::: DATASET ENTRIES :::
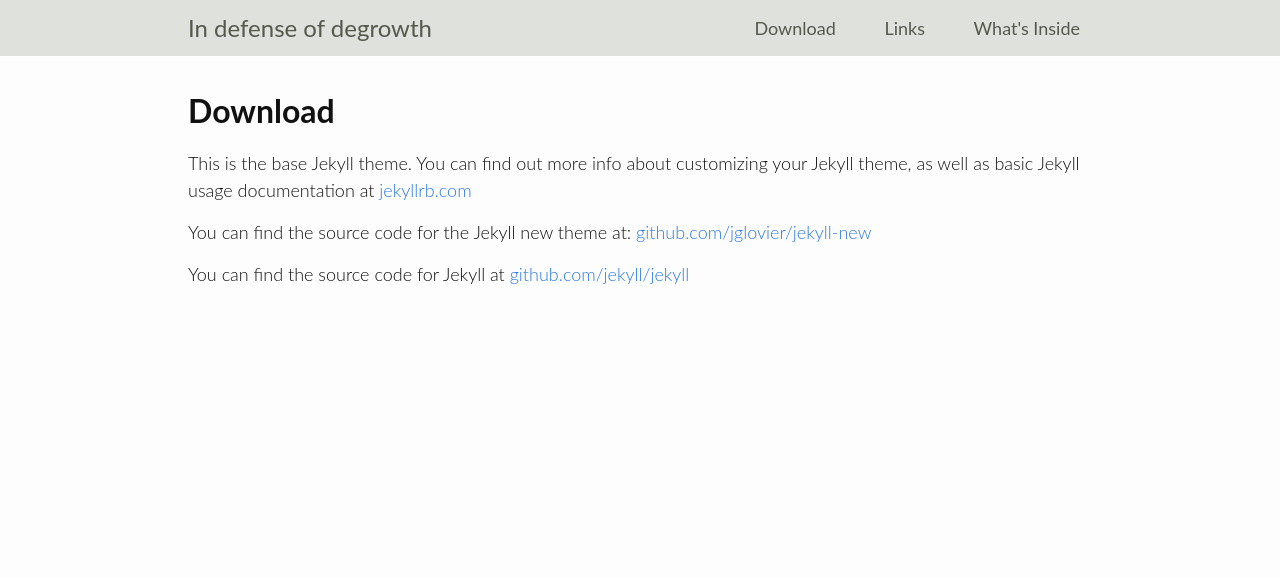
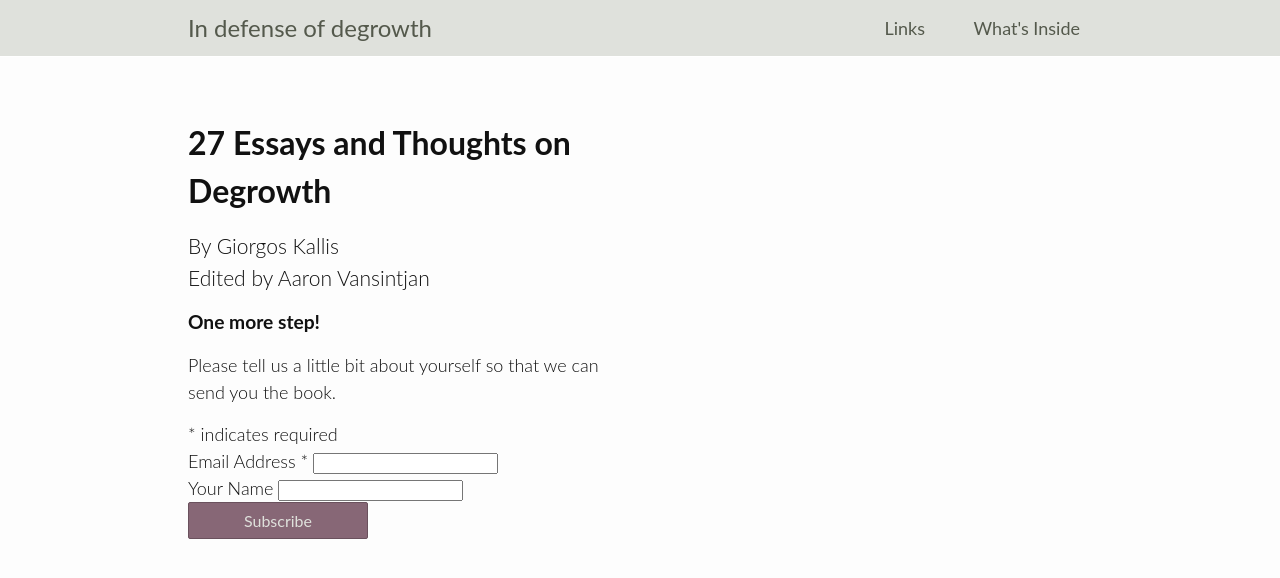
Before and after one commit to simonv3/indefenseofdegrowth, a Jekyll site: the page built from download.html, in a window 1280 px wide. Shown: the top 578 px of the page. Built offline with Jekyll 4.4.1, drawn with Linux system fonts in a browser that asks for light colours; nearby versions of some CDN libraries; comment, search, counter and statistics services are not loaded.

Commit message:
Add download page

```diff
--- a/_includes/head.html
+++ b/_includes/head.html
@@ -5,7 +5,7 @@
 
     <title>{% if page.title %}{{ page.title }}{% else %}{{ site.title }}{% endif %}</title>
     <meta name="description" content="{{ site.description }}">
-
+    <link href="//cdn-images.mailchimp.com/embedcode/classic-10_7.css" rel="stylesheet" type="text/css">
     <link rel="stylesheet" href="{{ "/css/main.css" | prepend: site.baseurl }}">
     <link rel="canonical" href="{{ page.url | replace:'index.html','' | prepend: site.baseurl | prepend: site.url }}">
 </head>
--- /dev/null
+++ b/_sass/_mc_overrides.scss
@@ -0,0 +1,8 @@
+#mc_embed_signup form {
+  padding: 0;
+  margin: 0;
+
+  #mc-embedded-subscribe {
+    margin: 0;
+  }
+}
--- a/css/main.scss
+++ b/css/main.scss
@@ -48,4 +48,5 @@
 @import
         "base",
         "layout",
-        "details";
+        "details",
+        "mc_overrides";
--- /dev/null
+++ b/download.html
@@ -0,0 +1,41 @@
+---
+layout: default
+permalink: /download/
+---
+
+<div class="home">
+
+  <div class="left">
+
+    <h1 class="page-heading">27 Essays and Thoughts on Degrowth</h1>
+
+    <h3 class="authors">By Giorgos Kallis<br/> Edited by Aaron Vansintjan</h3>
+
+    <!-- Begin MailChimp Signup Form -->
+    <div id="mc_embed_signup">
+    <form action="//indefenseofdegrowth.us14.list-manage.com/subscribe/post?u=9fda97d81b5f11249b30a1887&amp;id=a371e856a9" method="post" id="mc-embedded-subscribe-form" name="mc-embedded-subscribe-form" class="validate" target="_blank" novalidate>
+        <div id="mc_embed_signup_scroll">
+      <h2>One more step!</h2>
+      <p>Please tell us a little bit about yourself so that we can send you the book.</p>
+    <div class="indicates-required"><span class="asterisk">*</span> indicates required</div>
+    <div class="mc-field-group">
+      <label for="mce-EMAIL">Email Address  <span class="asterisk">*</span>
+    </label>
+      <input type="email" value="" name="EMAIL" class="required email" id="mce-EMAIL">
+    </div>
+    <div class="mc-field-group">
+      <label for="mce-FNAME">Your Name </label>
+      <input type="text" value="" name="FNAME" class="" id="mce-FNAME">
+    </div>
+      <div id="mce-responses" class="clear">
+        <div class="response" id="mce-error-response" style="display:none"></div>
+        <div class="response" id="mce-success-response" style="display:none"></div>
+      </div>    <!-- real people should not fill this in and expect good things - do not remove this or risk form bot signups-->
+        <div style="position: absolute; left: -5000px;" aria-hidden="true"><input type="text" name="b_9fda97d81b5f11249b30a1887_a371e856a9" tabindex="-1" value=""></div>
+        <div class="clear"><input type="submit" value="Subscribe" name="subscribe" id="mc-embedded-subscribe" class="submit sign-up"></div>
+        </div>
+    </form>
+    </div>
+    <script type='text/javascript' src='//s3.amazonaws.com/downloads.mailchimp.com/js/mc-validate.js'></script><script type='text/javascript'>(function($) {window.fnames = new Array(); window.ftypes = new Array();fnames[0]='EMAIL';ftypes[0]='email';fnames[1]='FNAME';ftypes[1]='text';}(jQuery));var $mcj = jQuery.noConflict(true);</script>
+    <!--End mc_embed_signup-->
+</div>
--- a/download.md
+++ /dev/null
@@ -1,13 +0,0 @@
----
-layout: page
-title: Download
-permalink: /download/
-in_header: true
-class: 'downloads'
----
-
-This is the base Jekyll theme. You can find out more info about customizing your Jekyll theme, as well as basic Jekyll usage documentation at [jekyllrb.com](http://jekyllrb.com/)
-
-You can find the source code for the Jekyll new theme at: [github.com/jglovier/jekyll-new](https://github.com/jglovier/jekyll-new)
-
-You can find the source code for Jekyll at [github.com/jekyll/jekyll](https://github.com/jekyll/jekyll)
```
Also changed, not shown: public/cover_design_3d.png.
:::
**TASK TO CARRY OUT**
Copy out, from the listing above, every line that contains the word "type".

**EXERCISE RESPONSE**
+    <link href="//cdn-images.mailchimp.com/embedcode/classic-10_7.css" rel="stylesheet" type="text/css">
+      <input type="email" value="" name="EMAIL" class="required email" id="mce-EMAIL">
+      <input type="text" value="" name="FNAME" class="" id="mce-FNAME">
+        <div style="position: absolute; left: -5000px;" aria-hidden="true"><input type="text" name="b_9fda97d81b5f11249b30a1887_a371e856a9" tabindex="-1" value=""></div>
+        <div class="clear"><input type="submit" value="Subscribe" name="subscribe" id="mc-embedded-subscribe" class="submit sign-up"></div>
+    <script type='text/javascript' src='//s3.amazonaws.com/downloads.mailchimp.com/js/mc-validate.js'></script><script type='text/javascript'>(function($) {window.fnames = new Array(); window.ftypes = new Array();fnames[0]='EMAIL';ftypes[0]='email';fnames[1]='FNAME';ftypes[1]='text';}(jQuery));var $mcj = jQuery.noConflict(true);</script>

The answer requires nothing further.